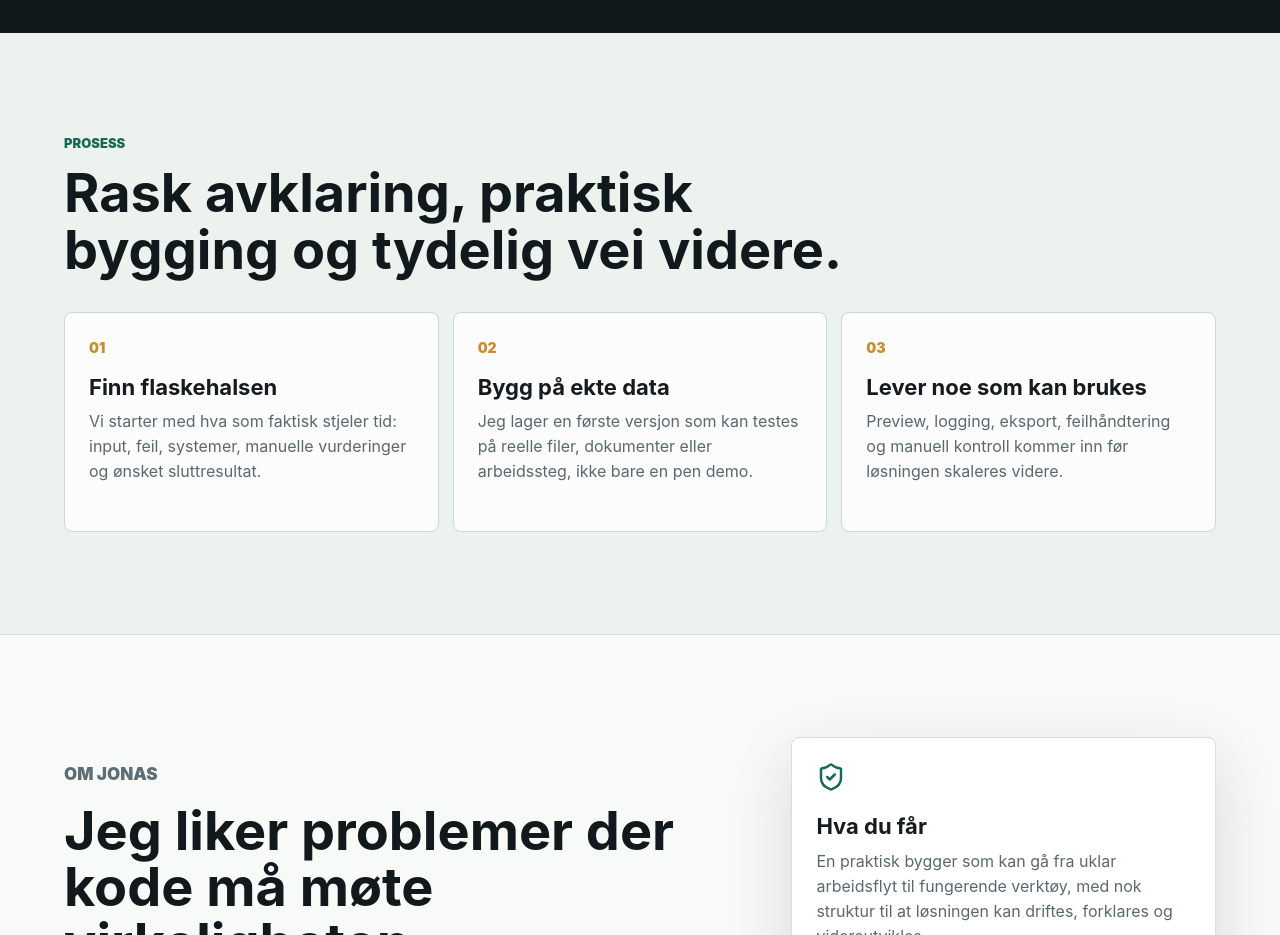
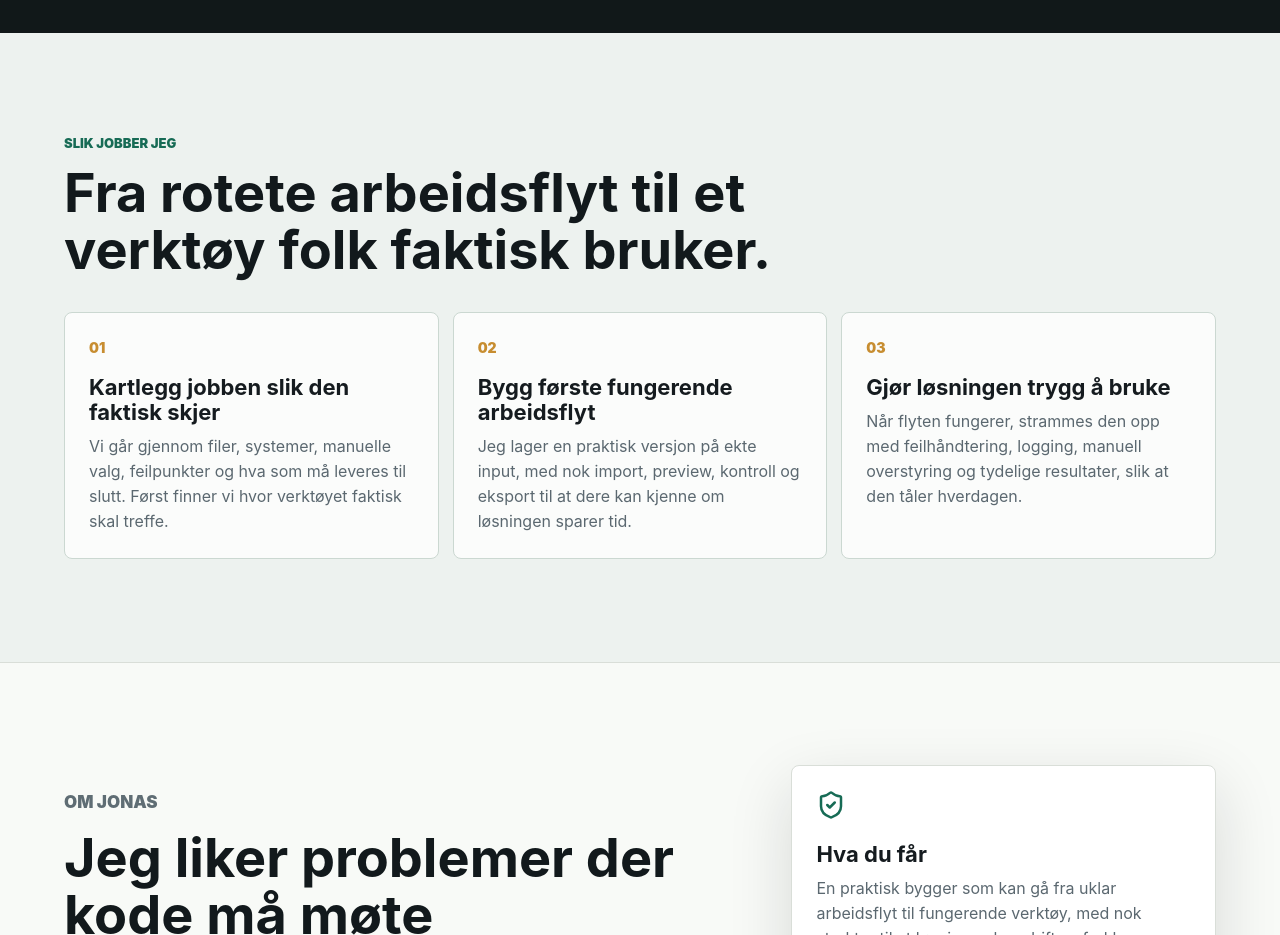
Before and after one commit to Therealkorris/korani.no, a React (Vite) app: page / in a window 1280 px wide. Shown: the part 2140-3075 px from the top of the page. Built offline with nearby package versions, Linux system fonts and the light colour scheme.

Commit message:
Sharpen process section copy

```diff
--- a/src/main.tsx
+++ b/src/main.tsx
@@ -61,16 +61,16 @@ const useCases = [
 
 const processSteps = [
   {
-    title: 'Finn flaskehalsen',
-    text: 'Vi starter med hva som faktisk stjeler tid: input, feil, systemer, manuelle vurderinger og ønsket sluttresultat.',
+    title: 'Kartlegg jobben slik den faktisk skjer',
+    text: 'Vi går gjennom filer, systemer, manuelle valg, feilpunkter og hva som må leveres til slutt. Først finner vi hvor verktøyet faktisk skal treffe.',
   },
   {
-    title: 'Bygg på ekte data',
-    text: 'Jeg lager en første versjon som kan testes på reelle filer, dokumenter eller arbeidssteg, ikke bare en pen demo.',
+    title: 'Bygg første fungerende arbeidsflyt',
+    text: 'Jeg lager en praktisk versjon på ekte input, med nok import, preview, kontroll og eksport til at dere kan kjenne om løsningen sparer tid.',
   },
   {
-    title: 'Lever noe som kan brukes',
-    text: 'Preview, logging, eksport, feilhåndtering og manuell kontroll kommer inn før løsningen skaleres videre.',
+    title: 'Gjør løsningen trygg å bruke',
+    text: 'Når flyten fungerer, strammes den opp med feilhåndtering, logging, manuell overstyring og tydelige resultater, slik at den tåler hverdagen.',
   },
 ];
 
@@ -233,8 +233,8 @@ function App() {
 
         <section id="process" className="section-block process-section" aria-labelledby="process-title">
           <div className="section-heading compact">
-            <p className="eyebrow">Prosess</p>
-            <h2 id="process-title">Rask avklaring, praktisk bygging og tydelig vei videre.</h2>
+            <p className="eyebrow">Slik jobber jeg</p>
+            <h2 id="process-title">Fra rotete arbeidsflyt til et verktøy folk faktisk bruker.</h2>
           </div>
 
           <div className="process-grid">
```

━━━━━━━━━━━━━━━━

* [Problem description] Take from the listing above each line containing "versjon".

* [Exercise answer]
-    text: 'Jeg lager en første versjon som kan testes på reelle filer, dokumenter eller arbeidssteg, ikke bare en pen demo.',
+    text: 'Jeg lager en praktisk versjon på ekte input, med nok import, preview, kontroll og eksport til at dere kan kjenne om løsningen sparer tid.',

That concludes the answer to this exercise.